■ **TASK TO COMPLETE**
Copy the lines below word for word, skipping any image.

■ **GIVEN DATA**

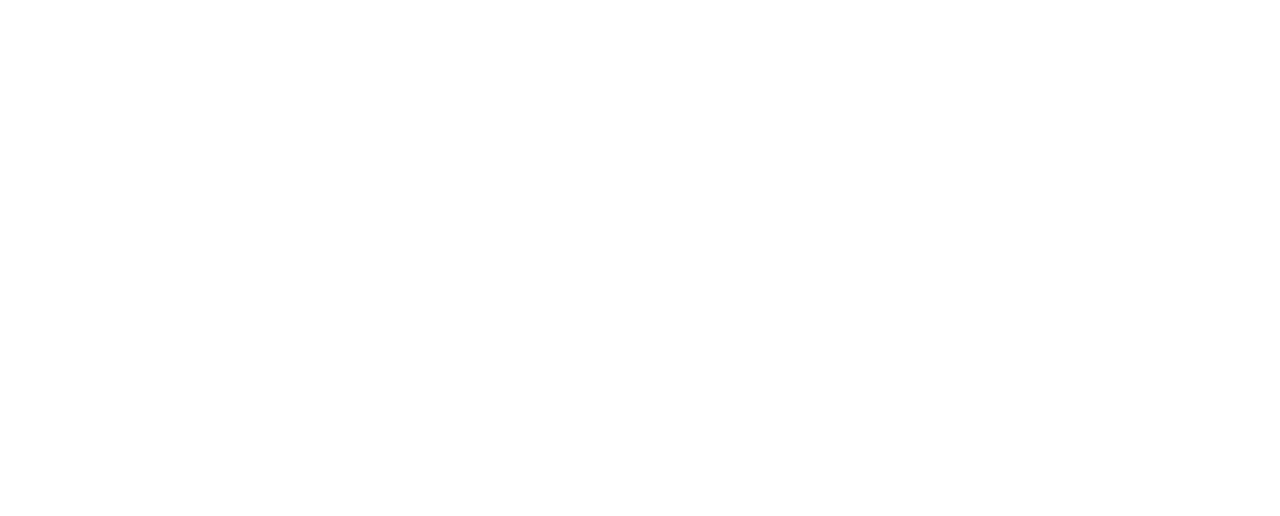
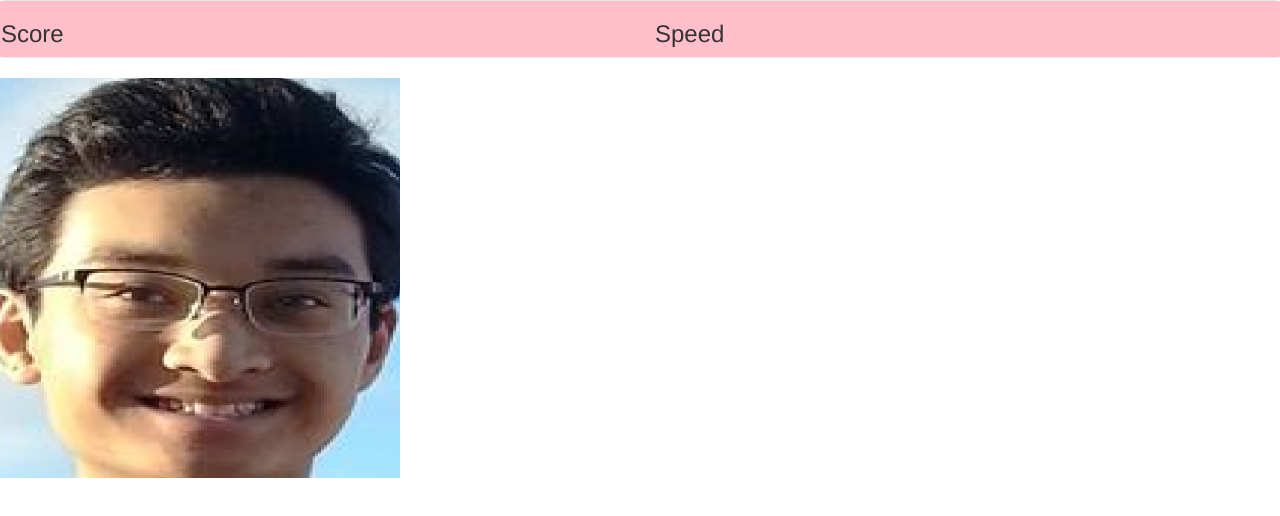
Before and after one commit to ayang629/AddtivityGames, a plain HTML site: page index.html in a window 1280 px wide. Drawn offline with nearby package versions, Linux system fonts and the light colour scheme.

Commit message:
best commit ever

```diff
--- a/index.html
+++ b/index.html
@@ -3,7 +3,7 @@
 <html>
 <head> <!-- anything in head you don’t see on the view -->
 <link rel="stylesheet" href="https://maxcdn.bootstrapcdn.com/bootstrap/3.3.4/css/bootstrap.min.css">
-
+<link href="style.css" rel="stylesheet" />
 <script src="http://ajax.googleapis.com/ajax/libs/jquery/1.11.2/jquery.min.js"></script>
 	<header>
 	<title>Snake Game</title>
@@ -11,16 +11,20 @@
 	</head>
 
 	<body>
-		<nav class=”navbar navbar-default”>
-		</nav>
-		<div class=”row”>
+		<nav class="navbar navbar-default">
+
+		<div class="row" id = "infoBar">
 			<div class="col-md-6" id="score">
+				<h3>Score</h3>
 			</div>
 			<div class="col-md-6" id="speed">
+				<h3>Speed</h3>
 			</div>
 		</div>
+		</nav>
 		<div class="row">
 			<div class="col-md-12" id="gamefield">
+				<img src = "Capture.png" width = "400" height = "400" />
 			</div>
 		</div>
 	</body>
--- /dev/null
+++ b/style.css
@@ -0,0 +1,2 @@
+#infoBar{
+	background-color: pink;}
```
Also changed, not shown: Capture.PNG (added).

■ **RESPONSE TO THIS EXERCISE**
Before and after one commit to ayang629/AddtivityGames, a plain HTML site: page index.html in a window 1280 px wide. Drawn offline with nearby package versions, Linux system fonts and the light colour scheme.

Commit message:
best commit ever

```diff
--- a/index.html
+++ b/index.html
@@ -3,7 +3,7 @@
 <html>
 <head> <!-- anything in head you don’t see on the view -->
 <link rel="stylesheet" href="https://maxcdn.bootstrapcdn.com/bootstrap/3.3.4/css/bootstrap.min.css">
-
+<link href="style.css" rel="stylesheet" />
 <script src="http://ajax.googleapis.com/ajax/libs/jquery/1.11.2/jquery.min.js"></script>
 	<header>
 	<title>Snake Game</title>
@@ -11,16 +11,20 @@
 	</head>
 
 	<body>
-		<nav class=”navbar navbar-default”>
-		</nav>
-		<div class=”row”>
+		<nav class="navbar navbar-default">
+
+		<div class="row" id = "infoBar">
 			<div class="col-md-6" id="score">
+				<h3>Score</h3>
 			</div>
 			<div class="col-md-6" id="speed">
+				<h3>Speed</h3>
 			</div>
 		</div>
+		</nav>
 		<div class="row">
 			<div class="col-md-12" id="gamefield">
+				<img src = "Capture.png" width = "400" height = "400" />
 			</div>
 		</div>
 	</body>
--- /dev/null
+++ b/style.css
@@ -0,0 +1,2 @@
+#infoBar{
+	background-color: pink;}
```
Also changed, not shown: Capture.PNG (added).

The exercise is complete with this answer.